1. Parallel LINQ queries does not guarantee preserved order, need to add the AsOrdered() characteristic. It might be quicker than sequential linq query, but it’s not deterministic, need to be tested. Example PLINQ queries:
var orderedCities2 = (from city in cities.AsParallel().AsOrdered() where city.Population > 10000 select city) .Take(1000); var plinqQuery = table .AsParallel() .Where(n => Enumerable.Range(2, (int) Math.Sqrt(n.Item1)).All(i => n.Item1 % i > 0)) .Take(10) .ToList();
Handling lists of parameters in SQL
During development you might want to pass a list of entities to a query or command. The recommended and safest way is to wrap every item in a parameter and pass it to the query. The problem is that the number of parameters that can be passed to a user function, stored procedure or even dynamic query is limited. The first two are set to 2100 entries per documentation. The third can vary based on the sql server version and the size of the actual parameters. In Sql Server 2008 it’s 65,536 * size of the network packet.
There are numerous way of dealing with this and I’ll describe two possible solutions and one how to not do this, so let’s start.
How to make scrum planning meetings less useless?
Scrum methodology seems to conquer the project management in IT, outmatching classic waterfall solutions. While being agile, flexible and closer to the goal through the process, it’s easy to lose track of the agile manifesto.
One of the basic pillars of scrum is planning. By definition, it is an event in the framework where the team determines the product backlog items they will work on during that sprint and discusses their initial plan for completing backlog items.
I’ve seen scrums you people wouldn’t believe. Attack ships on fire off the shoulder of Orion. I watched C-beams glitter in the dark near.. oh wait, it’s not this kind of dark fantasy.
Let’s see how to make the scrum meetings more meaningful!

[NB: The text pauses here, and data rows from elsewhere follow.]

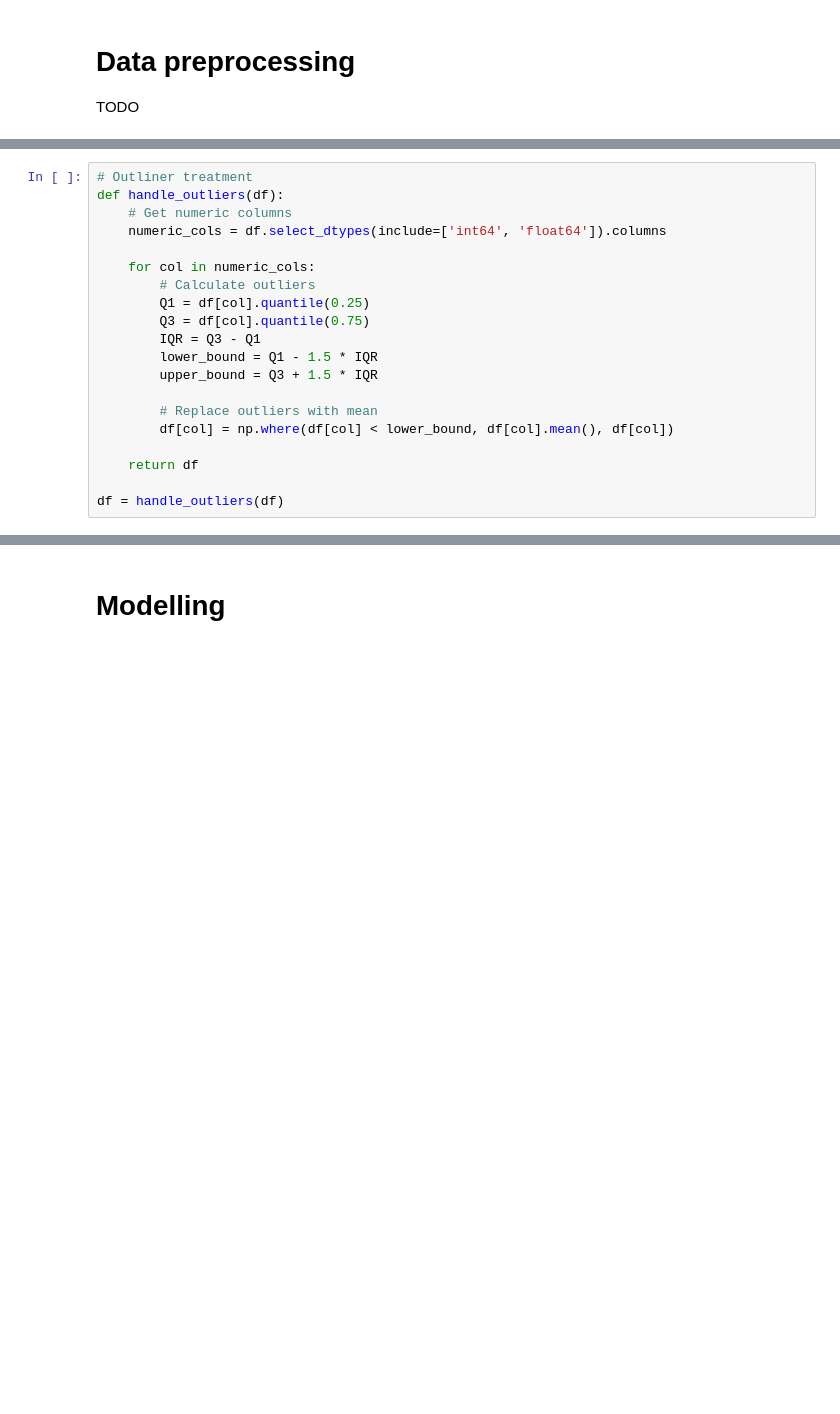
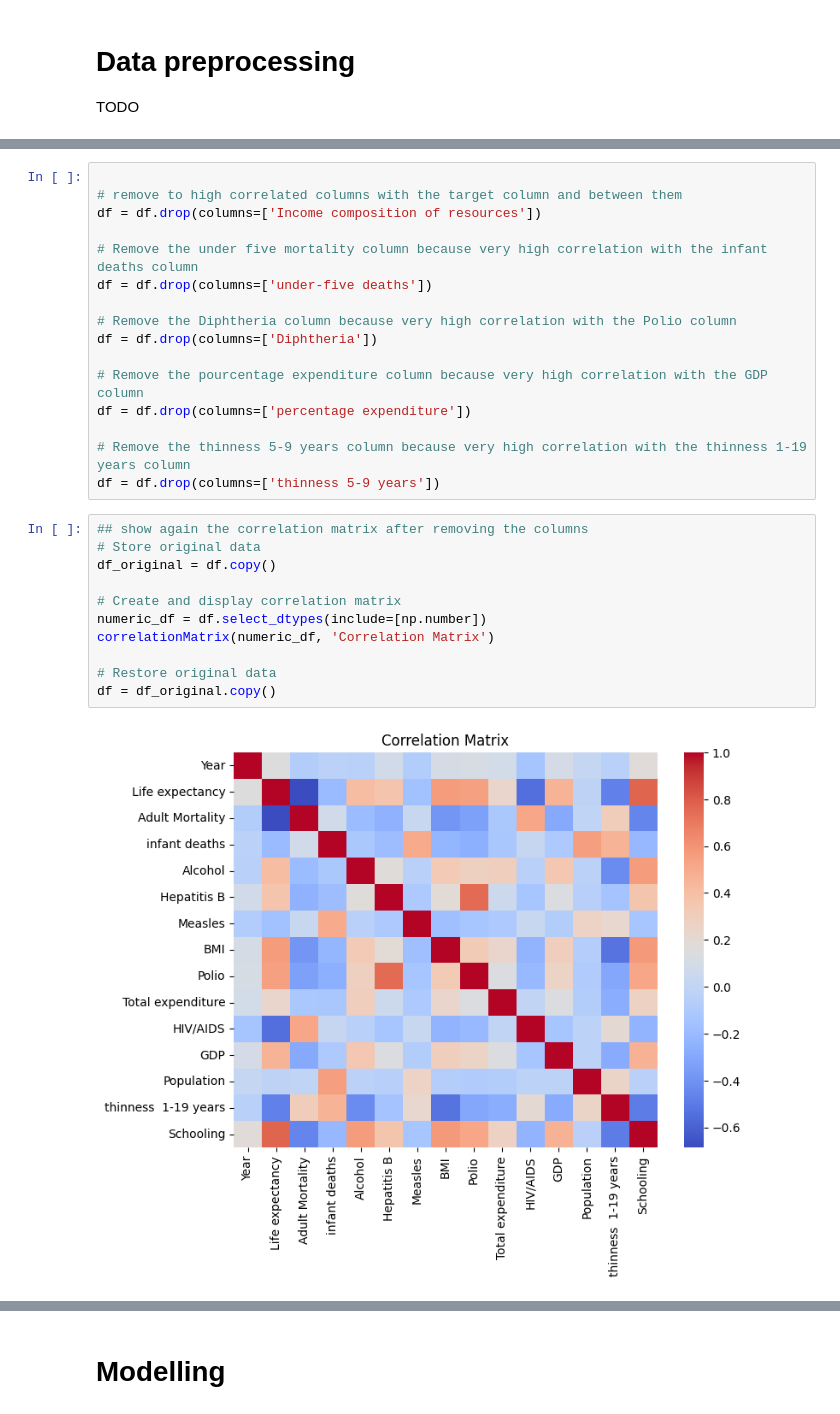
Before and after one commit to davidmarsoni/ml-project, a Jupyter notebook: Mini-Project/Mini-Project DM_ZF.ipynb, the cells around one changed output, grey strips where cells are left out. Saved outputs shown, nothing was run; the diff lists cells and outputs as text; blank space fills up the shorter version.

```diff
--- a/Mini-Project/Mini-Project DM_ZF.ipynb
+++ b/Mini-Project/Mini-Project DM_ZF.ipynb
@@ -328,21 +337,30 @@ Outlier values: [491. 566. 652. 693. 699. 679. 647. 466. 472. 473. 473. 467. 461
-# %%
-# Outliner treatment
-def handle_outliers(df):
-    # Get numeric columns
-    numeric_cols = df.select_dtypes(include=['int64', 'float64']).columns
-
-    for col in numeric_cols:
-        # Calculate outliers
-        Q1 = df[col].quantile(0.25)
-        Q3 = df[col].quantile(0.75)
-        IQR = Q3 - Q1
-        lower_bound = Q1 - 1.5 * IQR
-        upper_bound = Q3 + 1.5 * IQR
-
-        # Replace outliers with mean
-        df[col] = np.where(df[col] < lower_bound, df[col].mean(), df[col])
-
-    return df
-
-df = handle_outliers(df)
+# %%
+
+# remove to high correlated columns with the target column and between them
+df = df.drop(columns=['Income composition of resources'])
+
+# Remove the under five mortality column because very high correlation with the infant deaths column
+df = df.drop(columns=['under-five deaths'])
+
+# Remove the Diphtheria column because very high correlation with the Polio column
+df = df.drop(columns=['Diphtheria'])
+
+# Remove the pourcentage expenditure column because very high correlation with the GDP column
+df = df.drop(columns=['percentage expenditure'])
+
+# Remove the thinness 5-9 years column because very high correlation with the thinness 1-19 years column
+df = df.drop(columns=['thinness 5-9 years'])
+# %%
+## show again the correlation matrix after removing the columns
+# Store original data
+df_original = df.copy()
+
+# Create and display correlation matrix
+numeric_df = df.select_dtypes(include=[np.number])
+correlationMatrix(numeric_df, 'Correlation Matrix')
+
+# Restore original data
+df = df_original.copy()
+# %% [output]
+[figure, added]
 # %%
```
Also changed, not shown: parts of 24 cells of this notebook.
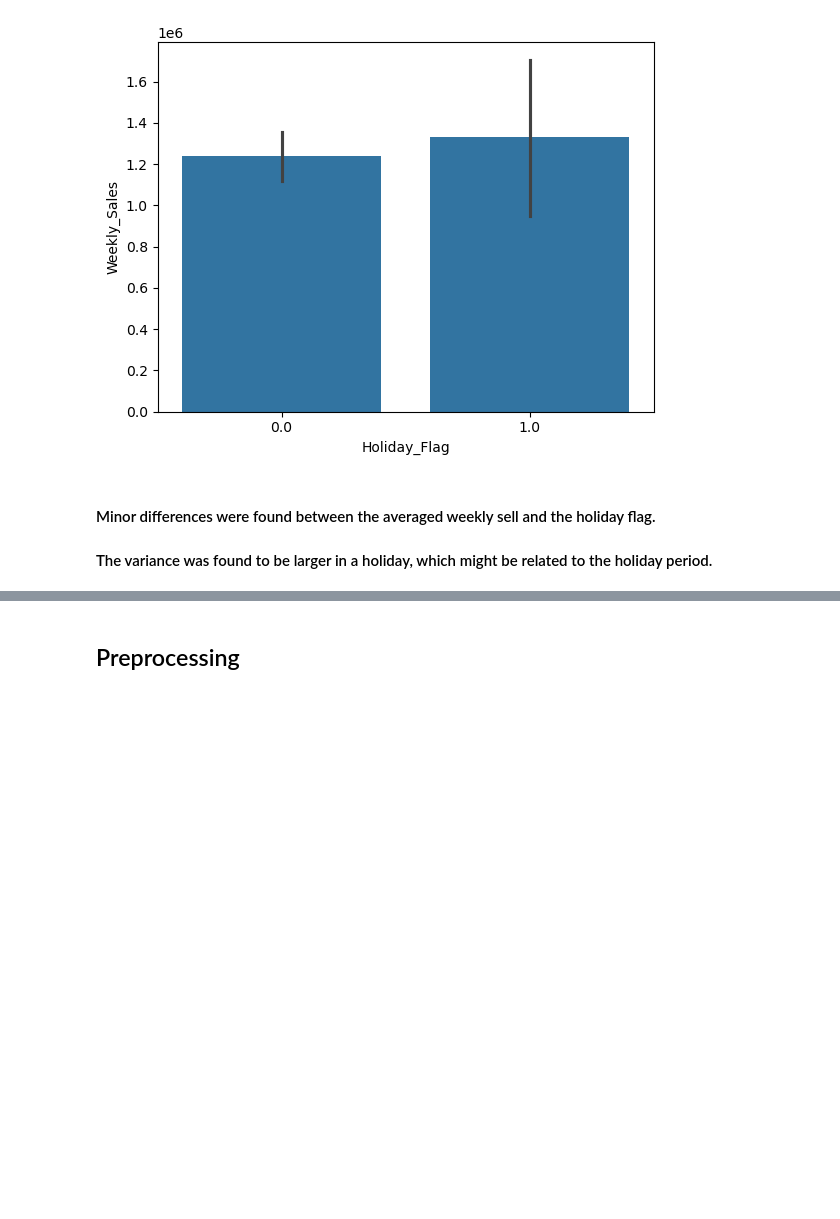
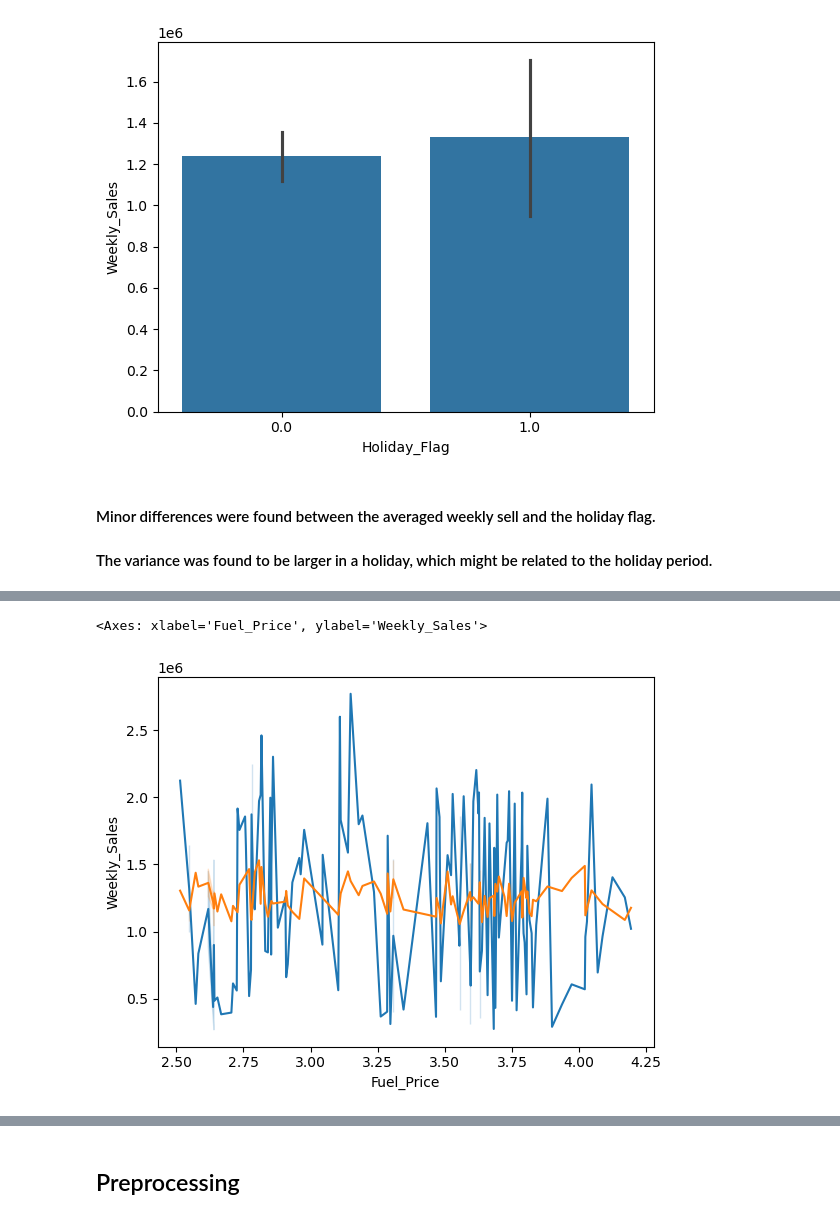
Before and after one commit to ValentinLhoteWork/PROJECTS-Supervised-Machine-Learning-Walmart, a Jupyter notebook: Project_supervised_Walmart.ipynb, the cells around one changed output, grey strips where cells are left out. Saved outputs shown, nothing was run; the diff lists cells and outputs as text; code cells hidden in the pictures; blank space fills up the shorter version.

```diff
--- a/Project_supervised_Walmart.ipynb
+++ b/Project_supervised_Walmart.ipynb
@@ -103,0 +113,6 @@ sns.barplot(x='Holiday_Flag', y='Weekly_Sales', data=df)
+# %%
+# computing a 7 day rolling average
+df['Weekly_Rolling_Avg' ] = df.Weekly_Sales.rolling(25).mean()
+
+# viewing the dataset
+df.head(10)
@@ -103,0 +131,6 @@ sns.barplot(x='Holiday_Flag', y='Weekly_Sales', data=df)
+# %%
+sns.lineplot(x='Fuel_Price', y='Weekly_Sales', data=df)
+sns.lineplot(x='Fuel_Price', y='Weekly_Rolling_Avg', data=df)
+# %% [output]
+<Axes: xlabel='Fuel_Price', ylabel='Weekly_Sales'>
+[figure, added]
```
Also changed, not shown: parts of 22 cells of this notebook.
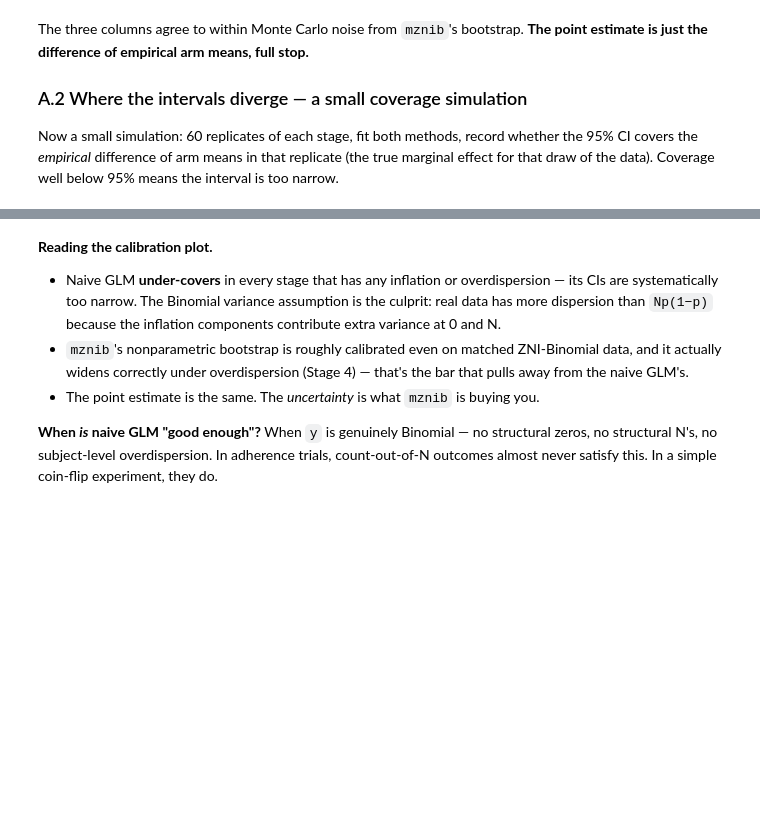
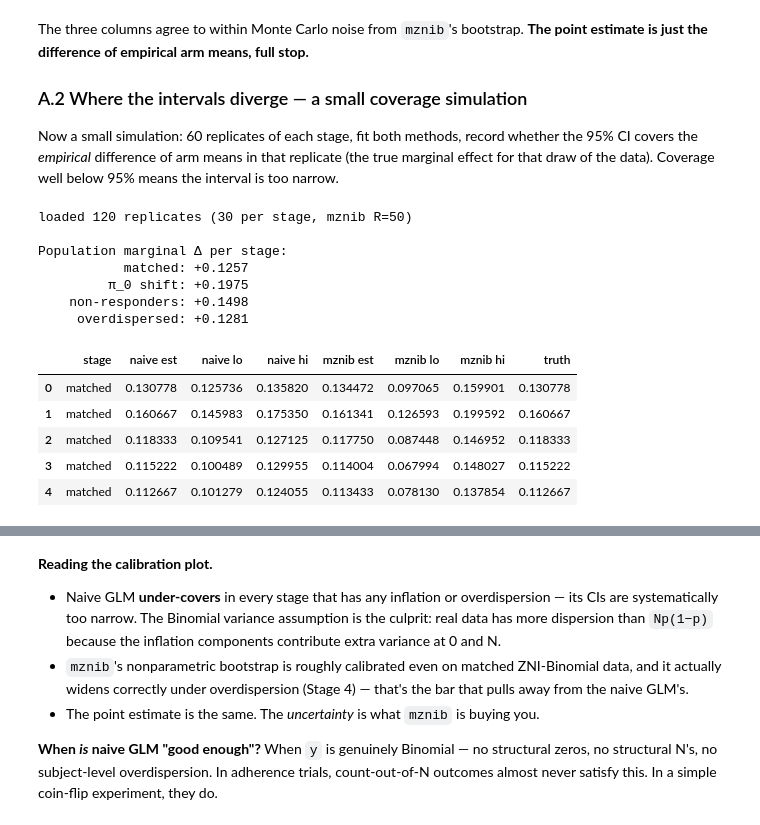
Before and after one commit to aflaxman/ai_assisted_research, a Jupyter notebook: zero_n_inflated_binomial/04_diagnostics_and_fixes.ipynb, the cells around one changed output, grey strips where cells are left out. Cells and saved outputs as stored; diff of their text form; code cells hidden in the pictures; blank space fills up the shorter version.

```diff
--- a/zero_n_inflated_binomial/04_diagnostics_and_fixes.ipynb
+++ b/zero_n_inflated_binomial/04_diagnostics_and_fixes.ipynb
@@ -148,3 +112,33 @@ for k, v in truths.items():
+# %%
+# The coverage simulation is precomputed (slow: many mznib bootstrap fits)
+# and cached to coverage_sim.pkl. To regenerate, run
+#   uv run python precompute_coverage.py 30 50
+# Schema: {'reps': DataFrame, 'truths': dict, 'n_reps': int, 'R': int}
+import pickle
+with open("coverage_sim.pkl", "rb") as f:
+    cov_data = pickle.load(f)
+all_reps = cov_data["reps"]
+truths   = cov_data["truths"]
+print(f"loaded {len(all_reps)} replicates "
+      f"({cov_data['n_reps']} per stage, mznib R={cov_data['R']})")
+print("\nPopulation marginal Δ per stage:")
+for k, v in truths.items():
+    print(f"  {k:>16}: {v:+.4f}")
+all_reps.head()
+# %% [output]
+loaded 120 replicates (30 per stage, mznib R=50)
+
+Population marginal Δ per stage:
+           matched: +0.1257
+         π_0 shift: +0.1975
+    non-responders: +0.1498
+     overdispersed: +0.1281
+|  | stage | naive est | naive lo | naive hi | mznib est | mznib lo | mznib hi | truth |
+| 0 | matched | 0.130778 | 0.125736 | 0.135820 | 0.134472 | 0.097065 | 0.159901 | 0.130778 |
+| 1 | matched | 0.160667 | 0.145983 | 0.175350 | 0.161341 | 0.126593 | 0.199592 | 0.160667 |
+| 2 | matched | 0.118333 | 0.109541 | 0.127125 | 0.117750 | 0.087448 | 0.146952 | 0.118333 |
+| 3 | matched | 0.115222 | 0.100489 | 0.129955 | 0.114004 | 0.067994 | 0.148027 | 0.115222 |
+| 4 | matched | 0.112667 | 0.101279 | 0.124055 | 0.113433 | 0.078130 | 0.137854 | 0.112667 |
 # %%
 def covers(row, method, truth_lookup):
     t = truth_lookup[row['stage']]
```
Also changed, not shown: parts of 8 cells of this notebook.
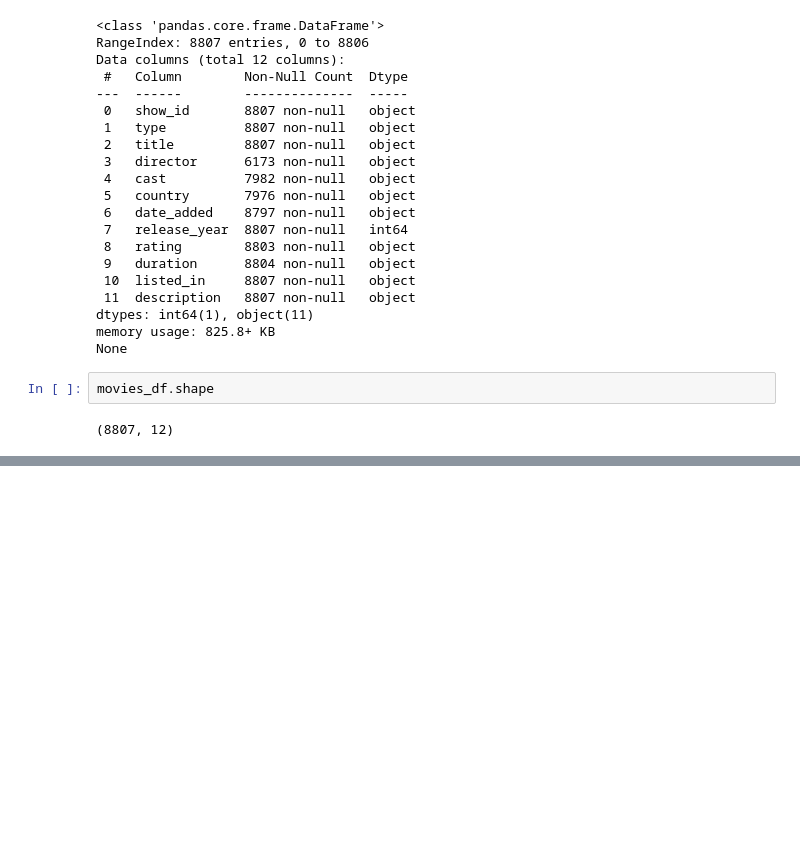
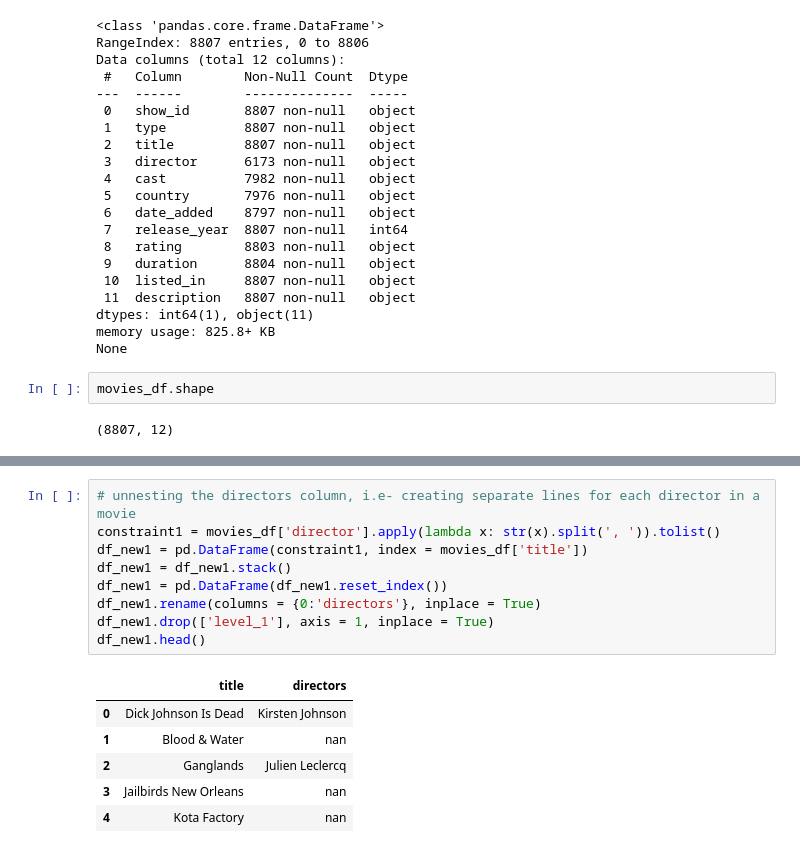
Before and after one commit to hamant-jagwan/NetflixMovies_and_TV_Shows--EDA, a Jupyter notebook: Netflix_Movies_&_TV_Shows.ipynb, the cells around one changed output, grey strips where cells are left out. Cells and saved outputs as stored; diff of their text form; blank space fills up the shorter version.

```diff
--- a/Netflix_Movies_&_TV_Shows.ipynb
+++ b/Netflix_Movies_&_TV_Shows.ipynb
@@ -59,0 +97,16 @@ movies_df.shape
+# %%
+# unnesting the directors column, i.e- creating separate lines for each director in a movie
+constraint1 = movies_df['director'].apply(lambda x: str(x).split(', ')).tolist()
+df_new1 = pd.DataFrame(constraint1, index = movies_df['title'])
+df_new1 = df_new1.stack()
+df_new1 = pd.DataFrame(df_new1.reset_index())
+df_new1.rename(columns = {0:'directors'}, inplace = True)
+df_new1.drop(['level_1'], axis = 1, inplace = True)
+df_new1.head()
+# %% [output]
+|  | title | directors |
+| 0 | Dick Johnson Is Dead | Kirsten Johnson |
+| 1 | Blood & Water | nan |
+| 2 | Ganglands | Julien Leclercq |
+| 3 | Jailbirds New Orleans | nan |
+| 4 | Kota Factory | nan |
```
Also changed, not shown: parts of 12 cells of this notebook.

Enums are widely used in the .NET projects. They can save some roundtrips to the database and are self-documented, in theory. I’d like to explain how to and how no to use enums to avoid the butterfly effect in the repo.